*** Input for this task Section Begins ***

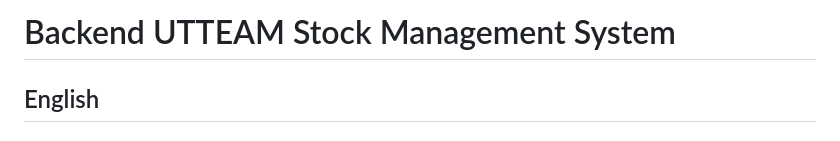
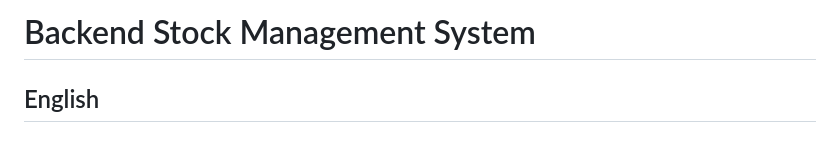
Before and after one commit to sashsutton/backend-utteam-stock-api, a Markdown page: README.md, the part around the change. Rendered like a GitHub page.

```diff
--- a/README.md
+++ b/README.md
@@ -1,4 +1,4 @@
-# Backend UTTEAM Stock Management System
+# Backend Stock Management System
 
 ## English
 
```
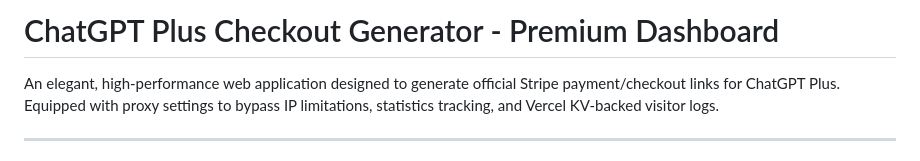
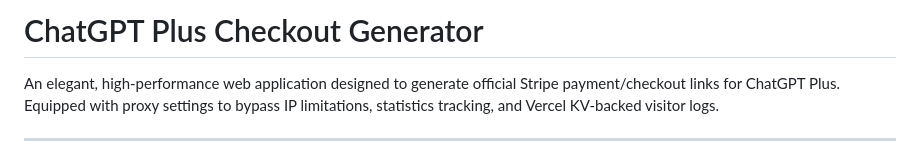
Before and after one commit to syntax-21/chatgpt-plus, a Markdown page: README.md, the part around the change. Rendered like a GitHub page.

Commit message:
Update README title for ChatGPT Plus Checkout Generator
Removed 'Premium Dashboard' from the title.

```diff
--- a/README.md
+++ b/README.md
@@ -1,4 +1,4 @@
-# ChatGPT Plus Checkout Generator - Premium Dashboard
+# ChatGPT Plus Checkout Generator
 
 An elegant, high-performance web application designed to generate official Stripe payment/checkout links for ChatGPT Plus. Equipped with proxy settings to bypass IP limitations, statistics tracking, and Vercel KV-backed visitor logs.
 
```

*** Input for this task Section Ends ***

▸ **Assignment**
Only the entries themselves should be output, word for word, with all pictures omitted.

▸ **Your response**
Before and after one commit to sashsutton/backend-utteam-stock-api, a Markdown page: README.md, the part around the change. Rendered like a GitHub page.

```diff
--- a/README.md
+++ b/README.md
@@ -1,4 +1,4 @@
-# Backend UTTEAM Stock Management System
+# Backend Stock Management System
 
 ## English
 
```
Before and after one commit to syntax-21/chatgpt-plus, a Markdown page: README.md, the part around the change. Rendered like a GitHub page.

Commit message:
Update README title for ChatGPT Plus Checkout Generator
Removed 'Premium Dashboard' from the title.

```diff
--- a/README.md
+++ b/README.md
@@ -1,4 +1,4 @@
-# ChatGPT Plus Checkout Generator - Premium Dashboard
+# ChatGPT Plus Checkout Generator
 
 An elegant, high-performance web application designed to generate official Stripe payment/checkout links for ChatGPT Plus. Equipped with proxy settings to bypass IP limitations, statistics tracking, and Vercel KV-backed visitor logs.
 
```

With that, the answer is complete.